‘Wendy Davis’ wins mock election at Rock the Vote (package)

Jazmin Campos

Krysta Robles, Staff Writer

Two students debated for the title at Rock the Vote on October 23 with the student portraying Wendy Davis coming out ahead with 78 percent of the vote.

Rock the Vote took place at St. Peters Plaza and consisted of persuading seniors and people over 18 to vote, and a mock election.

One of the things used to persuade seniors to vote was a mock debate for governor between two students, Marco Guajardo as Davis and Luis Bravo as Greg Abbot.

The themes, or questions, consisted of education, immigration, affordable healthcare, welfare, and voting ID requirements. Both contestants had a valid argument, but the audience seemed to love what Guajardo had to say.

Guajardo, “Wendy Davis,” received over three-fourths of the voting participants.

“Welfare is a very touchy subject. There is a struggle that people face for those on welfare when you see others abuse the system. We all have heard stories of people trying to abuse food stamps. I get it, but for a moment forget all your prejudices against all minority people, and look at the facts. In Texas 17.4 percent people live below the poverty line and 677 thousand people are unemployed. Think of the issues all those 677 thousand people faced. Think of how hard it will be for those 17.4 percent of people to get back on their feet. That’s what the welfare system is about. It’s about helping people, and it’s about spreading goodwill. We don’t want those people to lose their homes or their dignity. I know for a fact that there is at least one person here in this crowd that has been helped by welfare benefits. Let’s extend that to all those in need. Let’s bring all those numbers down to 0,” Guajardo said.
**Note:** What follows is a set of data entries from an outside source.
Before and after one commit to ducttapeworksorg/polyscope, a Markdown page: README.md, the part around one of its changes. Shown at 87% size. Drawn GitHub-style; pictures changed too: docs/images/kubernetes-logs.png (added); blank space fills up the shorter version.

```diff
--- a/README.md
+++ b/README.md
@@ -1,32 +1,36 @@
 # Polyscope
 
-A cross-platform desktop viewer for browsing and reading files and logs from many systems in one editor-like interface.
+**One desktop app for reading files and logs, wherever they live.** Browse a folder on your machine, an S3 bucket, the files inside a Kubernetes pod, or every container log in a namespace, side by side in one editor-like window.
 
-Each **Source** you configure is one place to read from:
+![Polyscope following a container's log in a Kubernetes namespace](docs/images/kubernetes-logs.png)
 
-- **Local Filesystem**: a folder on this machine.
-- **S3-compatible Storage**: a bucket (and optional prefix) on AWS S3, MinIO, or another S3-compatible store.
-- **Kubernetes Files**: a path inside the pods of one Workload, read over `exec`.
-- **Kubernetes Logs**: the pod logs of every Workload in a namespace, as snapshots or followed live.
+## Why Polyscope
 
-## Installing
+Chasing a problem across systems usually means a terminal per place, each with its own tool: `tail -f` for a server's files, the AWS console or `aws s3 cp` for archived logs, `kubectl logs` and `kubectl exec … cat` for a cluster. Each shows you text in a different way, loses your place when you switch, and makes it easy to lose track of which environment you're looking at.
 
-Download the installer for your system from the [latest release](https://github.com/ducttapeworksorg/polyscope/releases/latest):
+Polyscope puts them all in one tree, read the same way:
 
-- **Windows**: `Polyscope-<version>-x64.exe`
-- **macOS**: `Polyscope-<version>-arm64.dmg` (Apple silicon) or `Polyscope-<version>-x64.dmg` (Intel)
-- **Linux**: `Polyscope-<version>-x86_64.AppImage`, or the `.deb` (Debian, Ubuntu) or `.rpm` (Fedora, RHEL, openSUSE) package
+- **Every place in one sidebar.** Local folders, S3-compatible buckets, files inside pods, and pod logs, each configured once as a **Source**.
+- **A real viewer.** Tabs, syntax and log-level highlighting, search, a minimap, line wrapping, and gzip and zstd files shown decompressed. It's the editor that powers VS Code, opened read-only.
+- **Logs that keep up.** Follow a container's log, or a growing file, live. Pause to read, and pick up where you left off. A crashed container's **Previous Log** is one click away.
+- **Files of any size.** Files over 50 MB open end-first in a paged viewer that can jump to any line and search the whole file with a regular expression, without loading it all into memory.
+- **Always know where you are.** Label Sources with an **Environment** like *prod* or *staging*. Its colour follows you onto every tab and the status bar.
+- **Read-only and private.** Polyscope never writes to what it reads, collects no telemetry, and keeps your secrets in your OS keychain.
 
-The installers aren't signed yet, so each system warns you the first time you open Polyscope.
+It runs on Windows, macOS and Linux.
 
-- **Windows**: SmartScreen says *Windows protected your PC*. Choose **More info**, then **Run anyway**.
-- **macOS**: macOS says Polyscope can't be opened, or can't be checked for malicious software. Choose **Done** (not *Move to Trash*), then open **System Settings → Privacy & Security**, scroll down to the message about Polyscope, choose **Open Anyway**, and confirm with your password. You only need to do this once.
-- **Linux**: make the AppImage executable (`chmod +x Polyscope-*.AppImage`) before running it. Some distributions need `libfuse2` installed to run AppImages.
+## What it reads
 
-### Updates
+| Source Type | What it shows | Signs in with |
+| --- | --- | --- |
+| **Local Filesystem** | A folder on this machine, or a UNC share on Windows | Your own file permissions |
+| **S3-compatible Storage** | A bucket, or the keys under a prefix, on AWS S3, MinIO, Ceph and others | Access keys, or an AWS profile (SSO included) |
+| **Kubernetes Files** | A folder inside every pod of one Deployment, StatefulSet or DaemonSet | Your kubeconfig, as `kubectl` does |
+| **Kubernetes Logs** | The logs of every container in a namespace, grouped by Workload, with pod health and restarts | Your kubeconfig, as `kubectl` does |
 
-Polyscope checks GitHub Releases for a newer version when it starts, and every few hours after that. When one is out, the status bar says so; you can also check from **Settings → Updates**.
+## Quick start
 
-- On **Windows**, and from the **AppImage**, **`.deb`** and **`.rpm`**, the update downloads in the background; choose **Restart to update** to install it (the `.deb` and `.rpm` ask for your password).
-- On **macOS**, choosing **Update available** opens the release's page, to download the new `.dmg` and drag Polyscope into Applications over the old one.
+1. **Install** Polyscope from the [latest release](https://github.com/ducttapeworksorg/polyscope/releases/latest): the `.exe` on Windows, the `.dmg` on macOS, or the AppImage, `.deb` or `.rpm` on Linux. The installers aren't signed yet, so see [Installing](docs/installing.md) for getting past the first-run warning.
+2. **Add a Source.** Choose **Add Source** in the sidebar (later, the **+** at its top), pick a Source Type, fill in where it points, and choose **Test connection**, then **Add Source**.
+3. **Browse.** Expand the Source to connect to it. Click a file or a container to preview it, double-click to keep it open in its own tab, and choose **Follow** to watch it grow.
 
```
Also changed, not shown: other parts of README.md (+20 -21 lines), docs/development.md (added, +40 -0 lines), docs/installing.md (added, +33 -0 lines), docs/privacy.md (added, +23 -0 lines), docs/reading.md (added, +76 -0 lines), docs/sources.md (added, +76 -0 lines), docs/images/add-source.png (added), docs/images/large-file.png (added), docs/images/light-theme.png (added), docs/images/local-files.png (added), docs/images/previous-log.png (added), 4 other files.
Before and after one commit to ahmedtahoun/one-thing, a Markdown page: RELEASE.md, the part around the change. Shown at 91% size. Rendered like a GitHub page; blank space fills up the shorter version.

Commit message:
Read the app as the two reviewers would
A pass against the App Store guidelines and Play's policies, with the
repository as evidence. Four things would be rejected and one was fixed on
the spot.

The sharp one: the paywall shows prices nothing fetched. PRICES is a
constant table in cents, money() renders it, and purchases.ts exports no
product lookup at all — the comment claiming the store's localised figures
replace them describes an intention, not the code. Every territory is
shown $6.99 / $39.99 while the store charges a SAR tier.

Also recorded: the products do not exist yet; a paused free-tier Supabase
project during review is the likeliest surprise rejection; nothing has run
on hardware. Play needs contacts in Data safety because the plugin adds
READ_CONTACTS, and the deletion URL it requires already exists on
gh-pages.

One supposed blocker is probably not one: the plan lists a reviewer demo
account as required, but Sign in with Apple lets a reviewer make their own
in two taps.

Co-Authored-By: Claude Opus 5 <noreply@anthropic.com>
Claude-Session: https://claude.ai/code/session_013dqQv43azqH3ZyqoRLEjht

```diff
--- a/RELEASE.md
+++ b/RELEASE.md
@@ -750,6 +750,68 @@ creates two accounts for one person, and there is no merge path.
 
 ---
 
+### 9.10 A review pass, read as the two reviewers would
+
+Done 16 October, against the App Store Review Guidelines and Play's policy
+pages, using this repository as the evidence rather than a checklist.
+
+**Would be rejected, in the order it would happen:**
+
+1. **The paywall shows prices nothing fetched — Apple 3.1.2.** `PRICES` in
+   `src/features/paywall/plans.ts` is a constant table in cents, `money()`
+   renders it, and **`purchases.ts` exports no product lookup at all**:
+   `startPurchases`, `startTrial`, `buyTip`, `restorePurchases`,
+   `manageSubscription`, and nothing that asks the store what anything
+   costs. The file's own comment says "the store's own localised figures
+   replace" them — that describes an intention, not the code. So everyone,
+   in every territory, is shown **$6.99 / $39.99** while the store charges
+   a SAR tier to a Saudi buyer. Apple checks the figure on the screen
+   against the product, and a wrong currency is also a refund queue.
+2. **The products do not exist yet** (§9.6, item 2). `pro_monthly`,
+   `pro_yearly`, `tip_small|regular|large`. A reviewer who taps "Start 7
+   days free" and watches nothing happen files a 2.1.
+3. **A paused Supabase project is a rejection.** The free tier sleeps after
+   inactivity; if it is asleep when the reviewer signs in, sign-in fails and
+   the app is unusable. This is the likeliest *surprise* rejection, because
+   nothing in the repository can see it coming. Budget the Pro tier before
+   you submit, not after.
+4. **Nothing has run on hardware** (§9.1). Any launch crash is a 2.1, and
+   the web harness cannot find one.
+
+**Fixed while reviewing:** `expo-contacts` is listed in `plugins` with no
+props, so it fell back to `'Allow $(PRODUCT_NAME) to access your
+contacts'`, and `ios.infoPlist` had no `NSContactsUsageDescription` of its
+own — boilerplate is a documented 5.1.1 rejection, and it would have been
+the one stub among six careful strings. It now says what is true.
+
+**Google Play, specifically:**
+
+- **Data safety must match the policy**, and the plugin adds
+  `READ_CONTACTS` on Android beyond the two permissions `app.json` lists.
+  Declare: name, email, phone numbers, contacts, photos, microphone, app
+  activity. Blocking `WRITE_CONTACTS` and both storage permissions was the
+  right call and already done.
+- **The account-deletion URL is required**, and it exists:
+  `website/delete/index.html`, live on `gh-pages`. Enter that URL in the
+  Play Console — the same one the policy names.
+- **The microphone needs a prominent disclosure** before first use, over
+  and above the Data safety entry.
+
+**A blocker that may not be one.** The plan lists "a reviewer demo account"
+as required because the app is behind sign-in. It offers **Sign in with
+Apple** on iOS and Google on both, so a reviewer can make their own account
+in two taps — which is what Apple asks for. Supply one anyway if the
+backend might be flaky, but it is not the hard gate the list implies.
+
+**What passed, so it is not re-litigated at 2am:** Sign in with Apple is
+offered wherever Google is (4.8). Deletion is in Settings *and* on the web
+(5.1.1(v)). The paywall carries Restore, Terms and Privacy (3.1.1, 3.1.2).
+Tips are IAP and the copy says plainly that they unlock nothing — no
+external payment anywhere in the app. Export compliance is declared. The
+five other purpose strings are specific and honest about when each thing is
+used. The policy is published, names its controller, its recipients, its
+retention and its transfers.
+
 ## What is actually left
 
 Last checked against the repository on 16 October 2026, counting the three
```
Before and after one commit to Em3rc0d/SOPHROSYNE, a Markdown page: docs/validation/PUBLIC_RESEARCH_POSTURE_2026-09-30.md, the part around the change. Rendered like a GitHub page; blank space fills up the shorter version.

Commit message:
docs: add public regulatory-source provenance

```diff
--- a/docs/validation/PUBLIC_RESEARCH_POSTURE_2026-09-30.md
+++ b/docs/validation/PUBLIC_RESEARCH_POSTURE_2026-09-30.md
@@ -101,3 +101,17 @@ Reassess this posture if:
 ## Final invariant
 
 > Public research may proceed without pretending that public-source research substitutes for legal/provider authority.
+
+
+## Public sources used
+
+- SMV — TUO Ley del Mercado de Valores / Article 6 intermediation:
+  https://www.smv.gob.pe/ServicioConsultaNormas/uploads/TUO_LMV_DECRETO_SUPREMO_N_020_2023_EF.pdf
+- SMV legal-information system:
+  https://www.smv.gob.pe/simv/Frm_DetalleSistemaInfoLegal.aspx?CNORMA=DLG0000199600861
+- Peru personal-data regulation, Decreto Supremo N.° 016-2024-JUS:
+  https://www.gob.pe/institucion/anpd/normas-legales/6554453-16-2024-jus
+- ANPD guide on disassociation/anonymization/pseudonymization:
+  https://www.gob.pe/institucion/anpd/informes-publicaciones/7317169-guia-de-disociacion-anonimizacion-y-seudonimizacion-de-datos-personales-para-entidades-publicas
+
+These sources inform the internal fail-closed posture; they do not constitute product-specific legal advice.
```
Bravo, “Greg Abbott,” responded with, “It is not uncommon to hear about individuals abusing their Lone Star welfare money on junk food because junk food id considerably cheaper than healthier food. This creates problems. One, many abuse welfare and two, the lack of access to nutritional meals. The way I would address the welfare system is to change to a ration system similar to WIC. In other words, instead of having money directly to use for one’s needs, we will provide coupons and food vouchers food. For example, one gets a voucher for three gallons of milk and whoever is in possession of that voucher can go to a local food market and pick up three gallons of pre-approved nutritionally beneficial milk. The products, however, will not be limited and will be a variety of dietary necessities such as cereal, rice, and poultry. This way not only are we solving a welfare problem that limits the people that are unable to use the welfare system, but assure that everyone has access to safe, healthy, and nutritional meals.”

After the mock debate, the students from VMT, Martin, Nixon, and Cigarroa got up and voted. There were four voting booths, and students used a real ballot for local, state, and national races. While the voting was taking place students and faculty bands played rock music.

“The importance of Rock the Vote is give awareness to students as to why it is important to vote, and with the mock debate it gives the students what each party is fighting for, or the views of every party,” Sylvia Velasco, Social Studies  instructor and event organizer, said about the importance and meaning of Rock the Vote.

“I liked everything about it, of course, but the students really liked the music, and the photo booths, and the food. They just really liked it. The debate was really good this year. I know those are things that got everybody’s attention,” Velasco said.

“It went really well, actually, and took a lot of planning, but at the end, it was a really good turnout and very successful,” Velasco said.